PROMPT
The answer must consist of every line in the records that contains the word "today".

..........

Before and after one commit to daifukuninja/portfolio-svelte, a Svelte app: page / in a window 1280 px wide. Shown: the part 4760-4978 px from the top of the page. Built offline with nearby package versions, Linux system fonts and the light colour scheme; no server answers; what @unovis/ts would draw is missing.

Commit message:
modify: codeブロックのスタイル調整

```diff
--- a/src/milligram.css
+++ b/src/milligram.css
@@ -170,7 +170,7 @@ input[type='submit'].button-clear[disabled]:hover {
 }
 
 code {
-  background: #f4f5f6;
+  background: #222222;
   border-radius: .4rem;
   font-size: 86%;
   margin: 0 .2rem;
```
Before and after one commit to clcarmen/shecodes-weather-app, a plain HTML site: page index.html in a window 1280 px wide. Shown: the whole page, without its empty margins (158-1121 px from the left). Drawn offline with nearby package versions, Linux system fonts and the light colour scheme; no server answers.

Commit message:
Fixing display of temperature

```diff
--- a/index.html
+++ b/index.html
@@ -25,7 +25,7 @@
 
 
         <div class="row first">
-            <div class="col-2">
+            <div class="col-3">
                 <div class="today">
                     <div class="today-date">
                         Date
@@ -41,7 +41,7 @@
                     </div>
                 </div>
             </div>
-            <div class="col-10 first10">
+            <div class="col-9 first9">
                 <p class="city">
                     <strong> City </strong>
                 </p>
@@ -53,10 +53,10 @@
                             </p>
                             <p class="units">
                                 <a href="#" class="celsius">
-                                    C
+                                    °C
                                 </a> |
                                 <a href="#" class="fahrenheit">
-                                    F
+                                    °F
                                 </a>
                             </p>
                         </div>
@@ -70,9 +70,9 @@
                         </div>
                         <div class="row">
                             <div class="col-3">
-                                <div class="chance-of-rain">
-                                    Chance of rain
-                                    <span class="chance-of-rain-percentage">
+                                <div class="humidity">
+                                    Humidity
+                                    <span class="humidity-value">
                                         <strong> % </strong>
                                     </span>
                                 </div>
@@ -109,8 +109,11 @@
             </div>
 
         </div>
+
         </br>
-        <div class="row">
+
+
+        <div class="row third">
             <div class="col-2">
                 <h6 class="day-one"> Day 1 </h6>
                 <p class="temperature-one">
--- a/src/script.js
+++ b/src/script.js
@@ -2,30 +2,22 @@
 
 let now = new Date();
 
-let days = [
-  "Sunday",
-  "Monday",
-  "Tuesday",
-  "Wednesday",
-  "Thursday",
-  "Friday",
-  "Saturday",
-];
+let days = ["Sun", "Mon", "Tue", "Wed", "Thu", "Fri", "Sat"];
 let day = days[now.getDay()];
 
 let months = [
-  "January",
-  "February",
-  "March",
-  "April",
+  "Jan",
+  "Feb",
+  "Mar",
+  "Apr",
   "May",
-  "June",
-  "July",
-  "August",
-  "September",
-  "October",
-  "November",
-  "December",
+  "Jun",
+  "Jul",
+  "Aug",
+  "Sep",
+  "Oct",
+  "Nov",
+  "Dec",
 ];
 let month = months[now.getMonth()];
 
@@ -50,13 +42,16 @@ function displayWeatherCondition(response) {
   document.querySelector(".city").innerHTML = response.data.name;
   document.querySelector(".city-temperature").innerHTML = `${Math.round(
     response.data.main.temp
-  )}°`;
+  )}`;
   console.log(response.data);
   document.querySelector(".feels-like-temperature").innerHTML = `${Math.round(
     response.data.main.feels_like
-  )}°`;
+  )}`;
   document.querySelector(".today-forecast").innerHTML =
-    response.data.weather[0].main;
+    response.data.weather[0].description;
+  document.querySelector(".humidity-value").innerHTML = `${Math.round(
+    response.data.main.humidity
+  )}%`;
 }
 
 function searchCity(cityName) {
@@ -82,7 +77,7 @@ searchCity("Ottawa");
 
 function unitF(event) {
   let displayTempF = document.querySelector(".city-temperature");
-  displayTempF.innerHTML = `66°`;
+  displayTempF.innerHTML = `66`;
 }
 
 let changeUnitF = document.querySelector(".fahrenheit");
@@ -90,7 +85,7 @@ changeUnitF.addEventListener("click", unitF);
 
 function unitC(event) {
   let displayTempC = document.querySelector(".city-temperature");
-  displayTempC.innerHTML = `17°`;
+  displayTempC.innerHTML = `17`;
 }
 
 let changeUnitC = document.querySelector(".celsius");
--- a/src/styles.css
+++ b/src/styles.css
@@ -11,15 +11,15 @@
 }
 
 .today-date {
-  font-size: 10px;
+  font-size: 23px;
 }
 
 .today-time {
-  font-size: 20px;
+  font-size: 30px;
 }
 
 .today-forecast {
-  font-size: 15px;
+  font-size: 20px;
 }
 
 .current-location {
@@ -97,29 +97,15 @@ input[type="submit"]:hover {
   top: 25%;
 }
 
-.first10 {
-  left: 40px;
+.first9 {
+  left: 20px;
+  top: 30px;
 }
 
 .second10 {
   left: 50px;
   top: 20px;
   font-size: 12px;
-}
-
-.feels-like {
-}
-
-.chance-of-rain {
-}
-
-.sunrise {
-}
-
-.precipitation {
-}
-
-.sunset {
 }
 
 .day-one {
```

..........

SOLUTION TO THIS EXERCISE
                 <div class="today">
                     <div class="today-date">
   document.querySelector(".today-forecast").innerHTML =
 .today-date {
 .today-time {
 .today-forecast {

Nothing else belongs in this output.